Busy people often cut back on sleep when under pressure – failing to realise sleep issues can lead to long term health problems such as an increased risk of heart disease, diabetes, obesity and even dementia, as well as short term drowsiness and tiredness.

But there are more subtle effects too – including the effects on higher executive function –  the higher level cognitive skills you need for planning, problem-solving and working memory. This can lead you to being under par at work. Sleep deprivation can also affect your self-control, emotions and decision-making.

Why sleep quality matters too

It’s not just sleep quantity that matters – but sleep quality too. If you suffer from obstructive sleep apnoea (OSA) – where your airways momentarily collapse for a few seconds several times a minute, depriving you of oxygen while you sleep – you might not even be aware of it, but it’s interfering with your body’s metabolic processes. This can raise your blood sugar and blood pressure and lead to weight gain, heart disease and diabetes.

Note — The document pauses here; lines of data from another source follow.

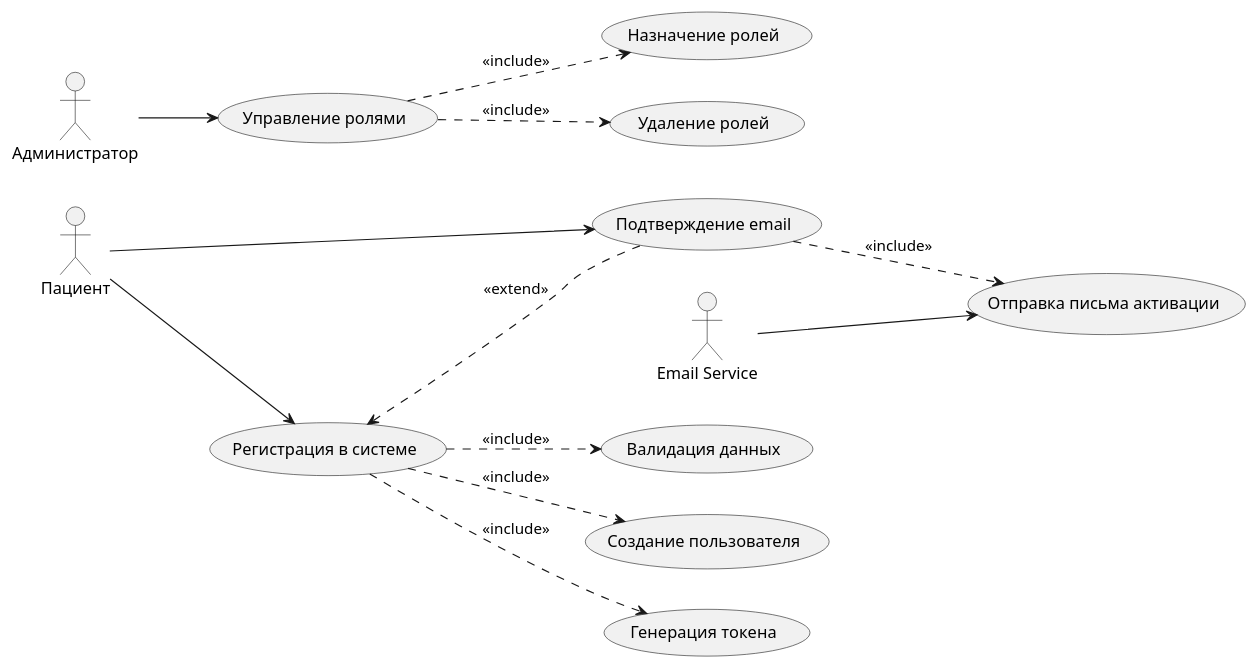
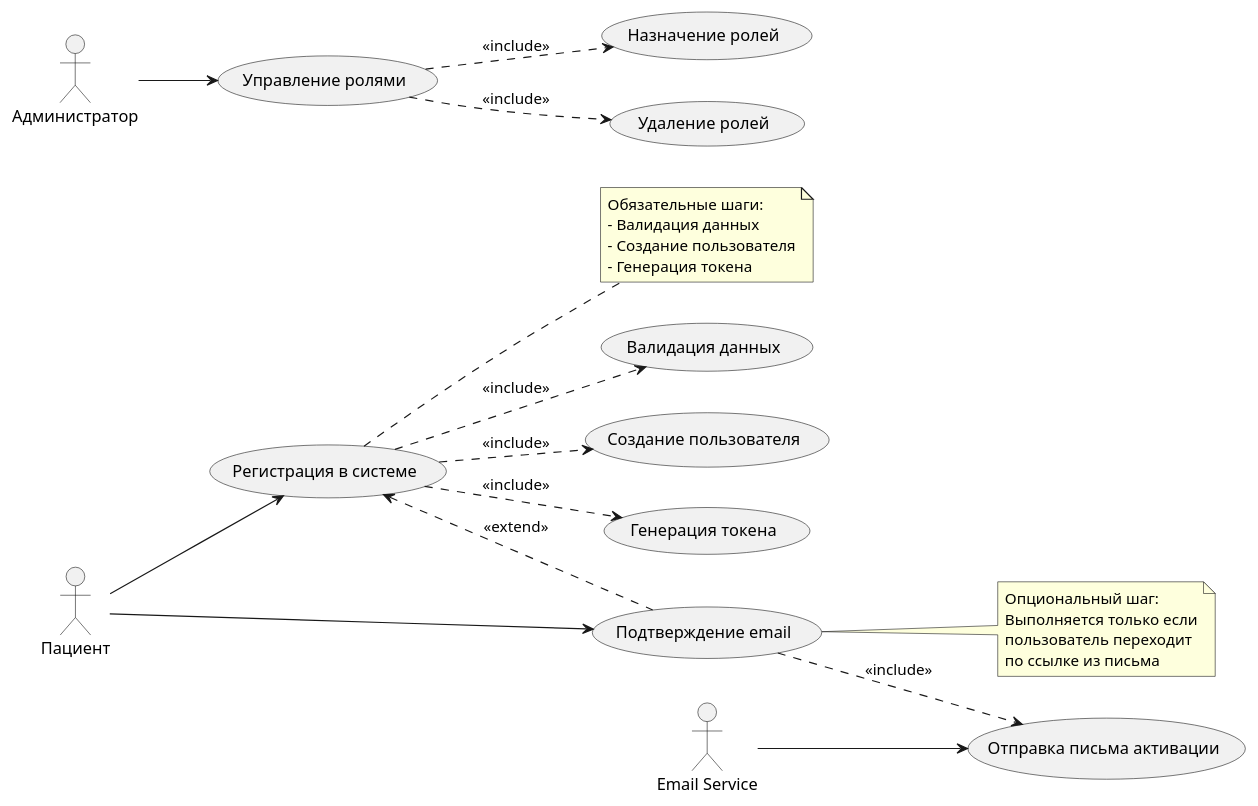
The diagram in diagrams-codes/UML_REGISTRATION_1_UseCase.puml (Edisheri/system-engineering-playbook), drawn with PlantUML before and after one commit. The commit also changed 10 other files, not shown here.

Commit message:
Add detailed decompositions for IDEF0 (A1, A2), DFD (P1), and update UML diagrams: add activation boxes, synchronous calls, fork/join, and proper include/extend relationships

```diff
--- a/diagrams-codes/UML_REGISTRATION_1_UseCase.puml
+++ b/diagrams-codes/UML_REGISTRATION_1_UseCase.puml
@@ -1,19 +1,37 @@
 @startuml
 left to right direction
 
-:Пациент: --> (Регистрация в системе)
-:Пациент: --> (Подтверждение email)
-:Администратор: --> (Управление ролями)
-:Email Service: --> (Отправка письма активации)
+actor Пациент
+actor Администратор
+actor "Email Service" as EmailService
+
+Пациент --> (Регистрация в системе)
+Пациент --> (Подтверждение email)
+Администратор --> (Управление ролями)
 
 (Регистрация в системе) ..> (Валидация данных): <<include>>
 (Регистрация в системе) ..> (Создание пользователя): <<include>>
 (Регистрация в системе) ..> (Генерация токена): <<include>>
 (Регистрация в системе) <.. (Подтверждение email): <<extend>>
 
 (Подтверждение email) ..> (Отправка письма активации): <<include>>
+EmailService --> (Отправка письма активации)
 
 (Управление ролями) ..> (Назначение ролей): <<include>>
 (Управление ролями) ..> (Удаление ролей): <<include>>
 
+note right of (Регистрация в системе)
+  Обязательные шаги:
+  - Валидация данных
+  - Создание пользователя
+  - Генерация токена
+end note
+
+note right of (Подтверждение email)
+  Опциональный шаг:
+  Выполняется только если
+  пользователь переходит
+  по ссылке из письма
+end note
+
 @enduml
```
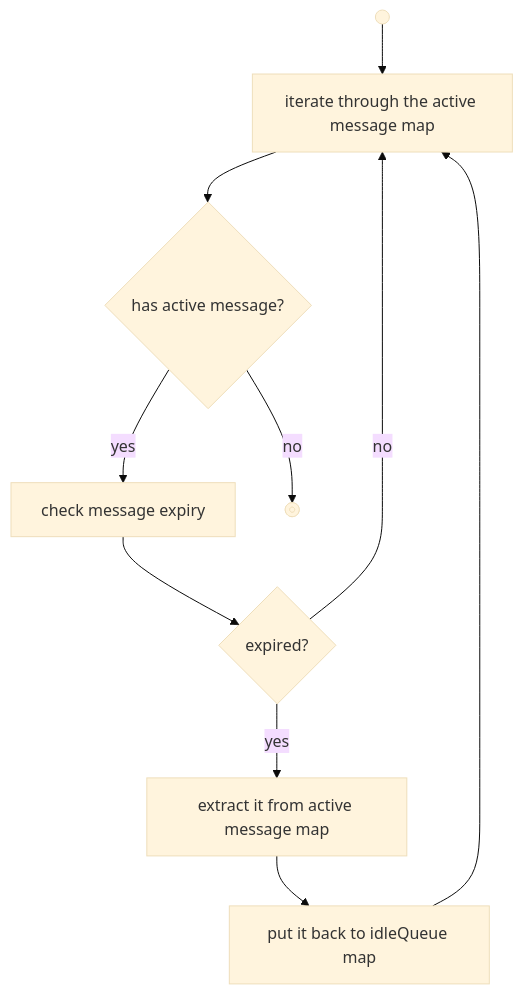
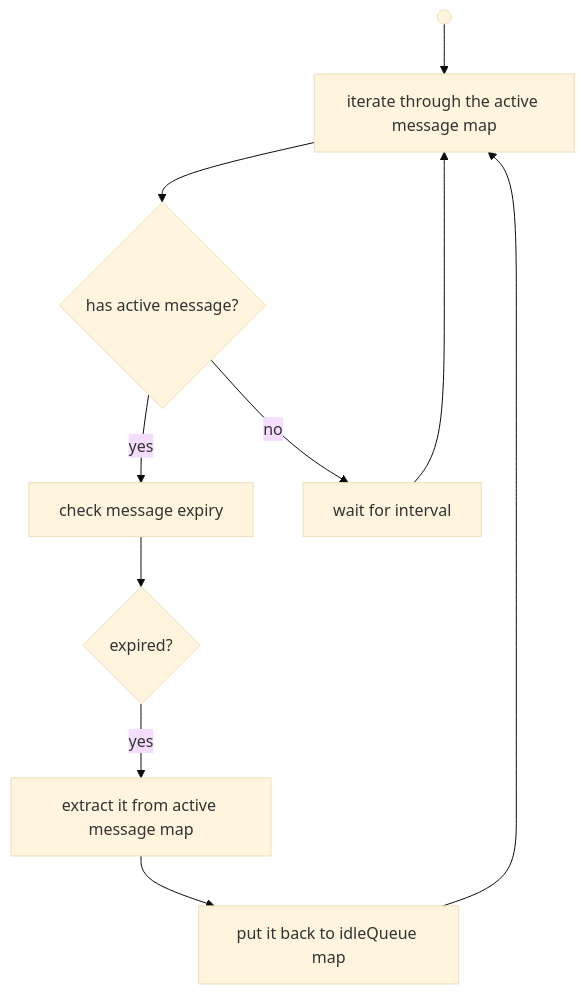
Before and after one commit to vembry/broker: the fourth of 4 diagrams in README.md, drawn with Mermaid (base theme).

Commit message:
chore: update diagram

````diff
--- a/README.md
+++ b/README.md
@@ -71,14 +71,14 @@
 ```mermaid
 
 flowchart TD
     0a@{ shape: sm-circ, label: "Small start" } --> 1[iterate through the active message map]
     1 --> 2{has active message?}
-    2 -- no --> 0b@{ shape: framed-circle, label: "Stop" }
+    2 -- no --> 2.1[wait for interval]
+    2.1 --> 1
     2 -- yes --> 3[check message expiry]
     3 --> 4{expired?}
-    4 -- no --> 1
     4 -- yes --> 5[extract it from active message map]
     5 --> 6[put it back to idleQueue map]
     6 --> 1
 
 ```
````
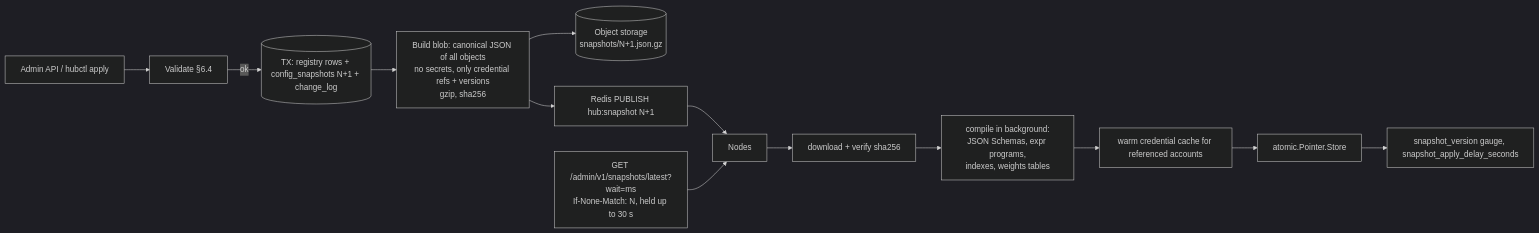
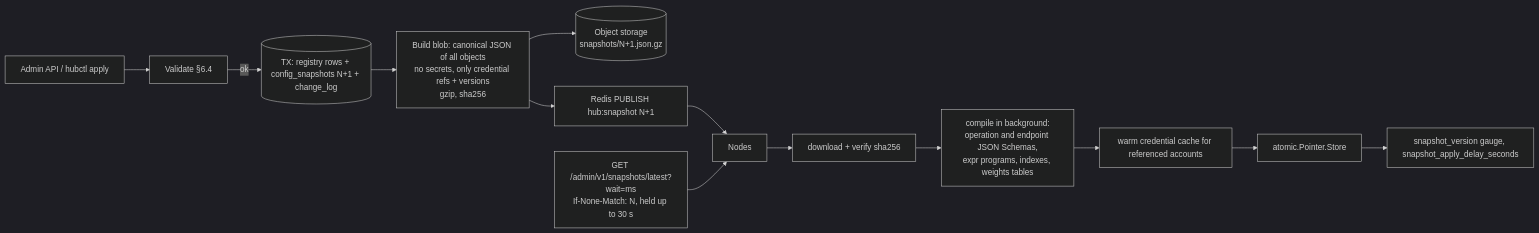
The eighth of 9 diagrams in docs/tech/TECH_SPEC.md (Donquixot-Doflamingo/integration-hub), drawn with Mermaid (dark theme) before and after one commit. The commit also changed other lines of this file and 12 other files, not shown here.

````diff
--- a/docs/tech/TECH_SPEC.md
+++ b/docs/tech/TECH_SPEC.md
@@ -453,14 +454,14 @@
 ```mermaid
 flowchart LR
   A[Admin API / hubctl apply] --> V[Validate §6.4]
   V -->|ok| TX[(TX: registry rows + config_snapshots N+1 + change_log)]
   TX --> B[Build blob: canonical JSON of all objects<br/>no secrets, only credential refs + versions<br/>gzip, sha256]
   B --> O[(Object storage<br/>snapshots/N+1.json.gz)]
   B --> P[Redis PUBLISH hub:snapshot N+1]
   P --> N[Nodes]
   LP[GET /admin/v1/snapshots/latest?wait=ms<br/>If-None-Match: N, held up to 30 s] --> N
-  N --> D[download + verify sha256] --> C[compile in background:<br/>JSON Schemas, expr programs,<br/>indexes, weights tables]
+  N --> D[download + verify sha256] --> C[compile in background:<br/>operation and endpoint JSON Schemas,<br/>expr programs, indexes, weights tables]
   C --> W[warm credential cache for referenced accounts]
   W --> S[atomic.Pointer.Store]
   S --> M[snapshot_version gauge, snapshot_apply_delay_seconds]
 ```
````
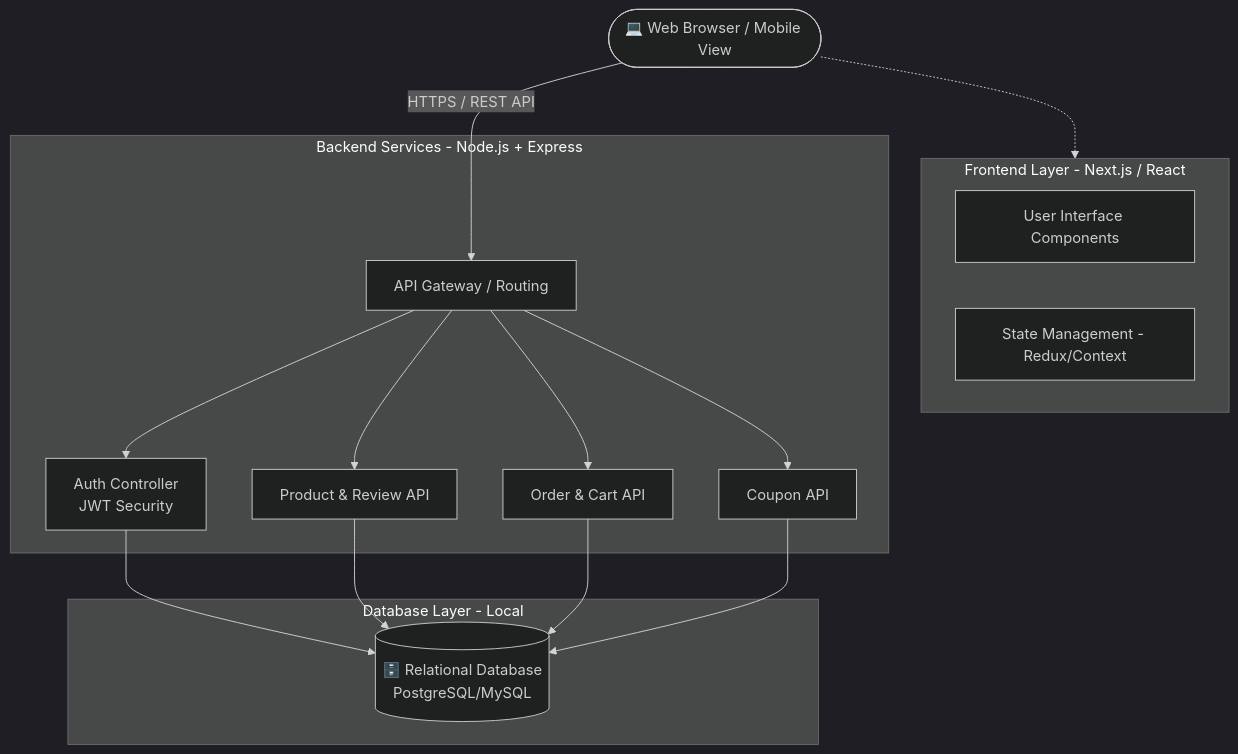
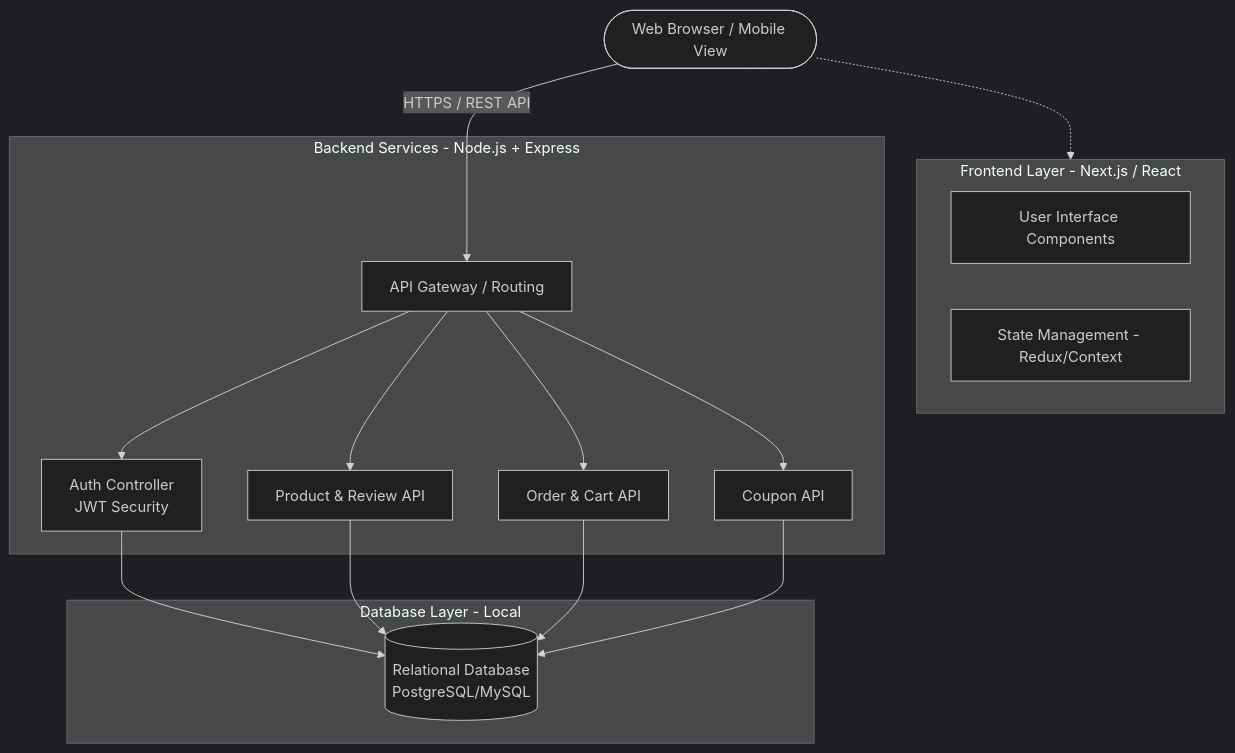
Before and after one commit to Nattamon123/e-commerce: the first of 3 diagrams in README.md, drawn with Mermaid (dark theme). The commit also changed other lines of this file and 1 other file, not shown here.

Commit message:
docs: remove emoji icons from architecture diagram and README for cleaner formatting

````diff
--- a/README.md
+++ b/README.md
@@ -57,26 +57,26 @@
 ```mermaid
 graph TD
-    Client([💻 Web Browser / Mobile View]) -->|HTTPS / REST API| Gateway[API Gateway / Routing]
+    Client([Web Browser / Mobile View]) -->|HTTPS / REST API| Gateway[API Gateway / Routing]
 
     subgraph Frontend [Frontend Layer - Next.js / React]
         UI[User Interface Components]
         State[State Management - Redux/Context]
     end
     Client -.-> Frontend
 
     subgraph Backend [Backend Services - Node.js + Express]
         Gateway --> Auth[Auth Controller<br/>JWT Security]
         Gateway --> Product[Product & Review API]
         Gateway --> Order[Order & Cart API]
         Gateway --> Promo[Coupon API]
     end
 
     subgraph Database [Database Layer - Local]
-        DB[(🗄️ Relational Database<br/>PostgreSQL/MySQL)]
+        DB[(Relational Database<br/>PostgreSQL/MySQL)]
     end
 
     Auth --> DB
     Product --> DB
     Order --> DB
     Promo --> DB
 ```
````
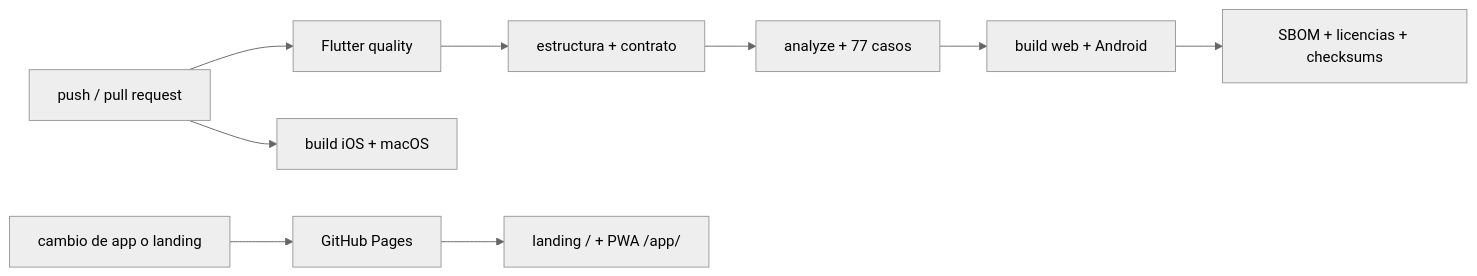
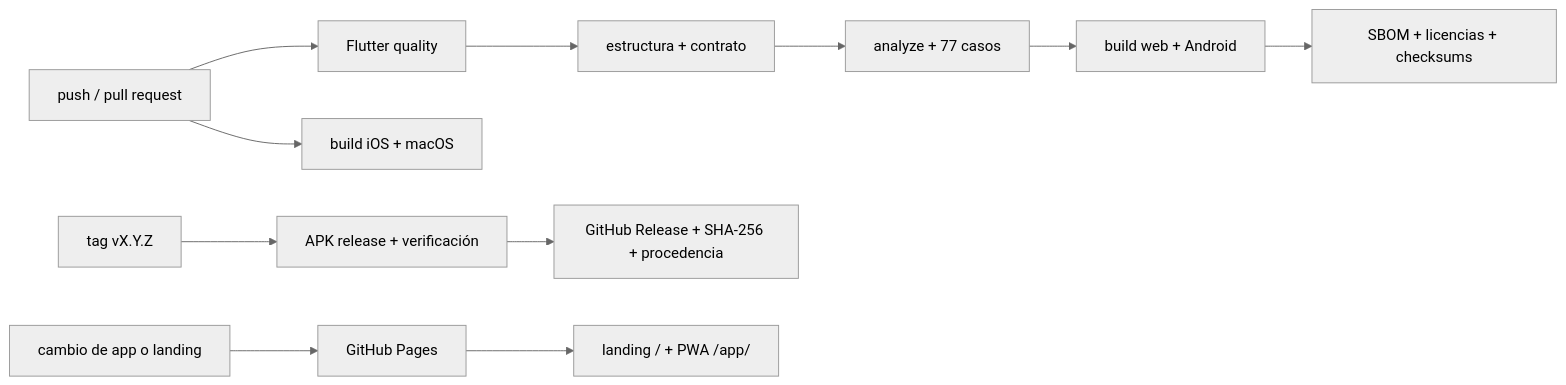
One commit to vladimiracunadev-create/rootcause-qr-inspector changed the diagram in docs/CI_GITHUB.md. Above: the diagram before and after it, drawn with Mermaid (neutral theme). The commit also changed other lines of this file and 12 other files, not shown here.

````diff
--- a/docs/CI_GITHUB.md
+++ b/docs/CI_GITHUB.md
@@ -5,11 +5,13 @@
 ```mermaid
 flowchart LR
     P["push / pull request"] --> Q["Flutter quality"]
     Q --> S["estructura + contrato"]
     S --> A["analyze + 77 casos"]
     A --> B["build web + Android"]
     B --> R["SBOM + licencias + checksums"]
+    T["tag vX.Y.Z"] --> V["APK release + verificación"]
+    V --> H["GitHub Release + SHA-256 + procedencia"]
     P --> M["build iOS + macOS"]
     L["cambio de app o landing"] --> G["GitHub Pages"]
     G --> W["landing / + PWA /app/"]
 ```
````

If you snore and suffer daytime sleepiness you could have undiagnosed OSA, so it’s important to get tested and treated. Other risk factors for sleep apnoea include being overweight, having a thick neck, smoking and having a large tongue or large tonsils or adenoids.

Why your body needs sleep

We spend a third of our life asleep, but don’t think of it as time wasted.  When you’re sleeping your blood pressure drops, breathing slows down and the body goes to work on  repairing and rebuilding tissue. Sleep is also the time when hormones are released which are essential for growth and muscle development and the regulation of ghrelin and leptin,  the “hunger” hormones which control appetite (sleep deprived people tend to eat more and gain weight). Cerebral spinal fluid is pumped more quickly throughout the brain during sleep, washing  out  waste so you wake up mentally refreshed.

How much sleep  do you actually need?

Mrs Thatcher famously got by on three hours sleep a night but most of us need a lot more  than that. After a two year study, the US National Sleep Foundation revised its recommendations in 2015 as to how many hours we need per night, as follows:

  • school age kids (six to 13): 10 to 13 hours;
  • teens (14 to 17): eight to 10 hours;
  • adults (18 to 64): seven to nine hours;
  • older adults (over 65): seven to eight hours.

What about power naps?

A short day time nap of under 40 minutes can refresh you – but nap for any longer and you may be raising your risk of metabolic syndrome, the medical name for a number of symptoms that can lead to heart disease including high blood pressure, excess fat around your middle and high blood sugar and cholesterol, according to new research from the University of Tokyo.

How to sleep better

Unfortunately, insomnia, difficulty getting to sleep or staying asleep long enough to feel refreshed, affects one in three people.

But there are some simple ways to sleep better including:

  • Sticking to a set time for bedtime and getting up – even at weekends and on holiday.
  • Keeping your bedroom cool and dark with no light pollution, a comfortable mattress and pillows.
  • Practising a winding-down routine with a warm bath, relaxing music and a milky drink before bedtime.
  • Saving worrying for daylight hours. Write down what’s worrying you and block it out when you’re in bed.
  • Avoiding heavy meals, too much alcohol and smoking for two to three hours before bedtime.
  • Getting treatment for medical conditions that wake you at night including joint pain, restless legs syndrome, cramps and nocturnal trips to the loo.